You are likely to form a close working relationship with your supervisor, as well as with other scientists, students and technicians in your group. As such you will be expected to work at least as hard as every other person in the group, contributing both towards your own individual research as well as the overall scientific objectives of your group. The individual groups have regular (usually weekly) seminars and lunchtime meetings to discuss scientific developments in their own areas, in addition there are more general Schoolal seminars. These are often concluded with 'further discussion' occurring in the College Bar or a restaurant where visiting speakers may be entertained. In addition some groups have additional 'Postgraduate Student Seminars', which allow you to practice how to present material to your contemporaries so that when you give your first talks at major scientific meetings you will be able to deliver your paper with a practised fluency.

What help will my supervisor give me?

Your supervisor is there to help you and to collaborate with you in your endeavours to push forward the frontiers of scientific knowledge. He or she will suggest research topics, oversee your progress and direct your study. This scientific relationship often extends into long lasting collaborative work and friendships between students and their supervisors.

What will my research topic be, and how will it be chosen?

When a postgraduate student starts, she or he will be given a general area or topic to work on. This will usually be related to the scientific interests of your supervisor and group. The first tasks often include making a literature survey, a study of the published scientific literature on a specific topic. This may take several months. At the same time you will be learning more general information from other courses which you may attend. Experimental students will quickly be introduced to new techniques. It often takes about a year for you to become completely acquainted with the field and to gain experience in the techniques you will need to use. During this time, you will agree with your supervisor the specific objectives of your research program and how to go about it. For astrophysics postgraduates this may involve planning overseas observing trips to Hawaii or Japan; for high energy physics students, the construction of instrumentation or planning experiments at accelerator laboratories at CERN, Hamburg or RAL.

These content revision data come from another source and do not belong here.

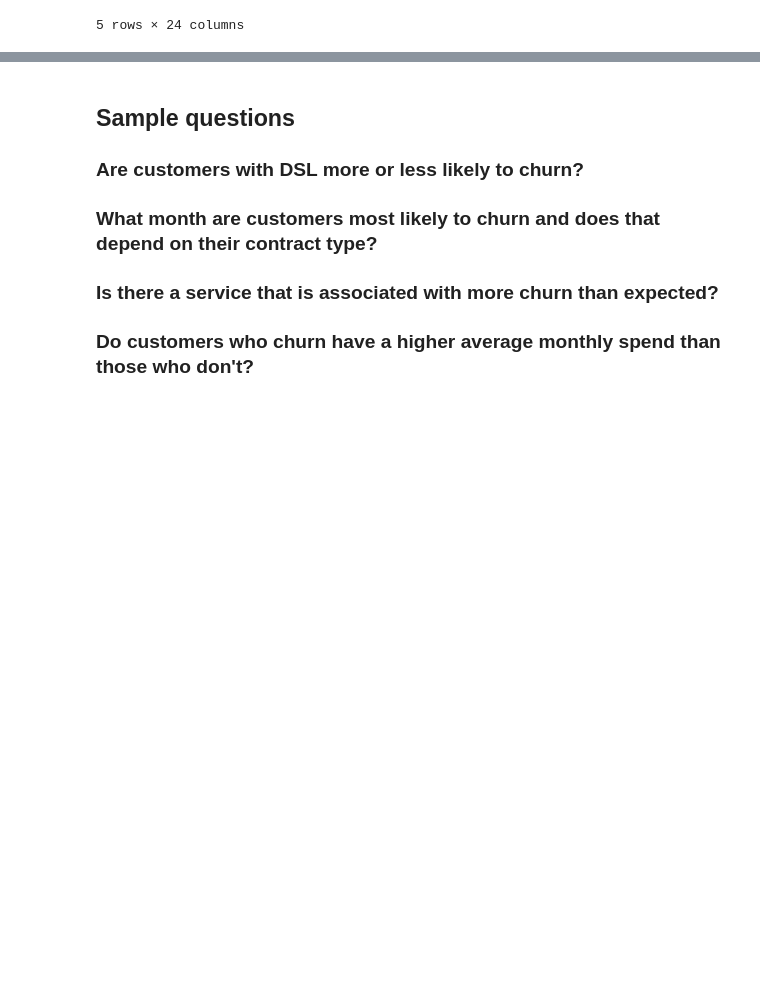
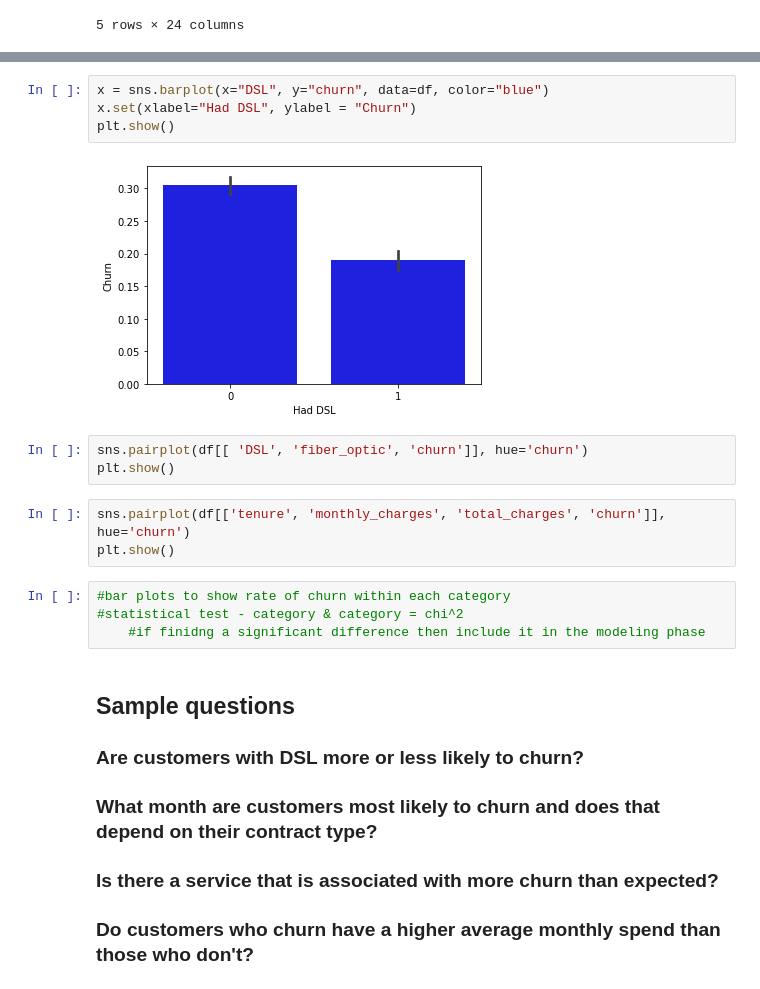
Before and after one commit to Daniel-Northcutt/Classification_Project, a Jupyter notebook: Telco_Work_Notebook.ipynb, the cells around one changed output, grey strips where cells are left out. Cells and saved outputs as stored; diff of their text form; blank space fills up the shorter version.

```diff
--- a/Telco_Work_Notebook.ipynb
+++ b/Telco_Work_Notebook.ipynb
@@ -86,3 +445,19 @@ df.total_charges
+# %%
+x = sns.barplot(x="DSL", y="churn", data=df, color="blue")
+x.set(xlabel="Had DSL", ylabel = "Churn")
+plt.show()
+# %% [output]
+[figure, added]
+# %%
+sns.pairplot(df[[ 'DSL', 'fiber_optic', 'churn']], hue='churn')
+plt.show()
+# %%
+sns.pairplot(df[['tenure', 'monthly_charges', 'total_charges', 'churn']], hue='churn')
+plt.show()
+# %%
+#bar plots to show rate of churn within each category
+#statistical test - category & category = chi^2
+    #if finidng a significant difference then include it in the modeling phase
 # %% [markdown]
 ## Sample questions
 
```
Also changed, not shown: parts of 67 cells of this notebook.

What if I don't finish in three years?

The great majority of students in our School do finish on time and your supervisor will make all efforts to help you to do this. However, if you do overrun by a few months you will still be able to carry on working with us, although of course you may find that your research grant is for a fixed duration and there will be extra fees to pay!

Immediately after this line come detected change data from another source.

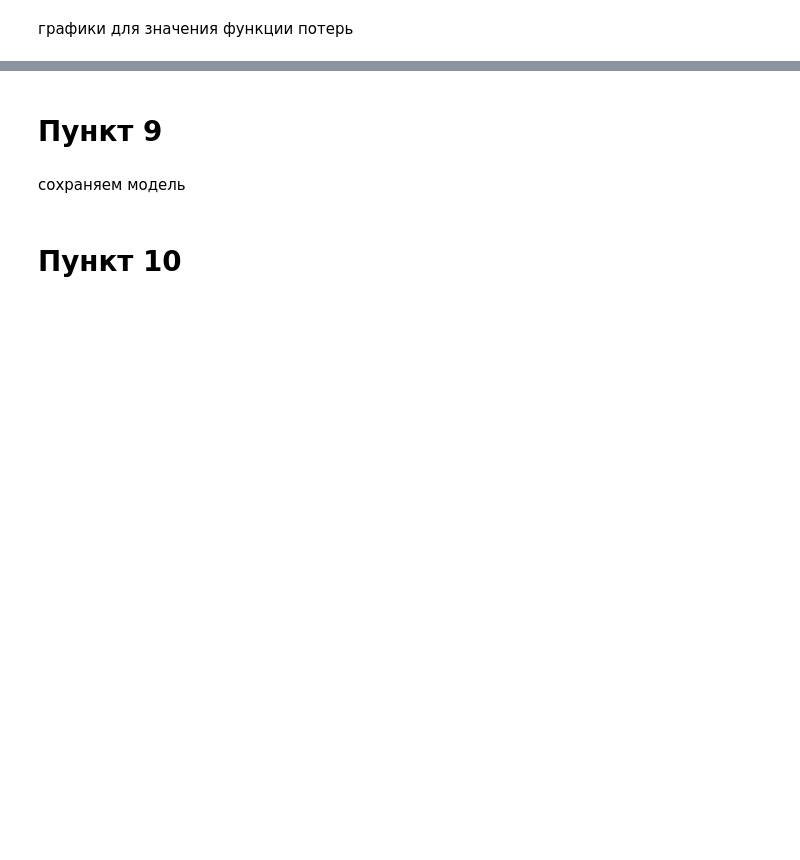
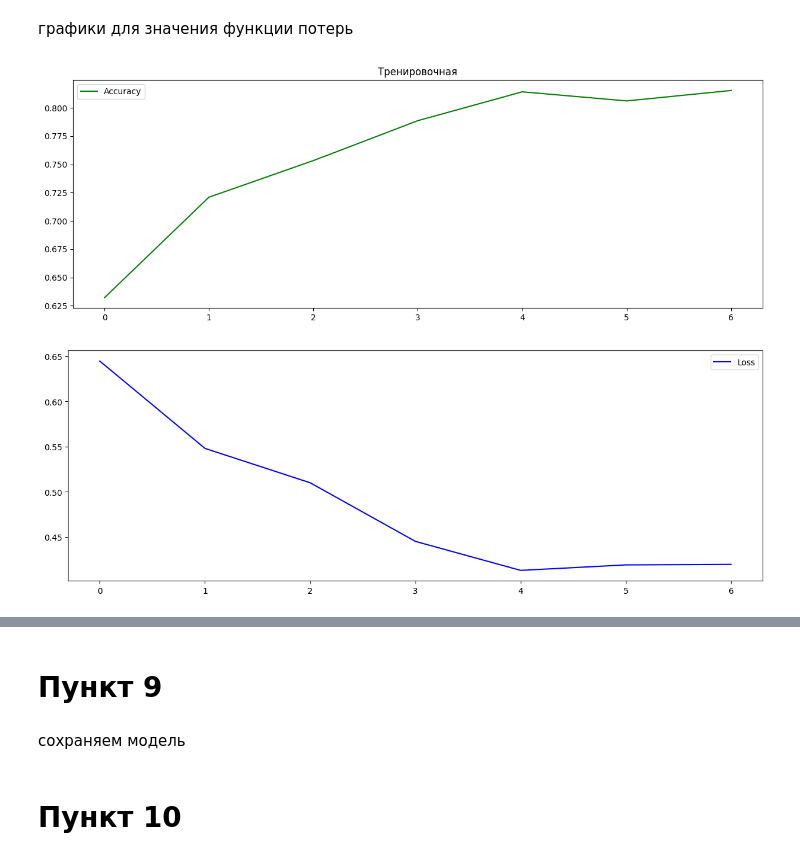
Before and after one commit to negniy/lab3_py, a Jupyter notebook: new.ipynb, the cells around one changed output, grey strips where cells are left out. Cells and saved outputs as stored; diff of their text form; code cells hidden in the pictures; blank space fills up the shorter version.

```diff
--- a/new.ipynb
+++ b/new.ipynb
@@ -241,11 +265,18 @@ for epoch in range(epochs):
 # %%
 plt.figure(1, figsize=(15, 5))
 plt.title(
         'Тренировочная')
 plt.plot(range(len(accuracy_values)), accuracy_values, color="green")
+plt.legend(["Accuracy"])
+plt.show()
+plt.figure(1, figsize=(15, 5))
 plt.plot(range(len(loss_values)), [
         float(value.detach()) for value in loss_values], color="blue")
-plt.legend(["Accuracy", "Loss"])
+plt.legend(["Loss"])
+plt.show()
+# %% [output]
+[figure, added]
+[figure, added]
 # %%
 plt.figure(1, figsize=(15, 5))
 plt.title(
```
Also changed, not shown: parts of 30 cells of this notebook, 3 other files.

Will I get a job afterwards?

Almost invariably our postgraduate students find jobs without serious difficulty. Many have subsequently chosen to pursue postdoctoral research - either at Queen Mary, other universities at home or abroad - whilst others have gone into a wide and diverse range of industrial or commercial jobs. The skills and training acquired during your postgraduate life are highly valued by employers and many of our former students have been able to choose from a wide and diverse range of attractive and interesting (and often well remunerated!) job offers. To a large extent the specific area of your research, even though it may be in a particular highly specialised field, may be less important than your abilities and approach to the examination of problems in science.

Will I be able to travel overseas for conferences or research?

For some groups extensive overseas travel may be required if you are to obtain the data which you will need. Postgraduate students in astrophysics for example may make three or four 'observing trips', lasting up to a month each, to major telescope facilities in Hawaii, Japan, Sweden or the USA; those involved in high energy physics may spend several months or even a year working at CERN, Hamburg, or RAL. There will also be many UK and overseas conferences, summer, schools and seminars in your particular area of interest and it is a reasonable expectation that you will attend one or more of these during your three years as a postgraduate student. Many postgraduate research grants may in fact have an earmarked allocation for at least one conference.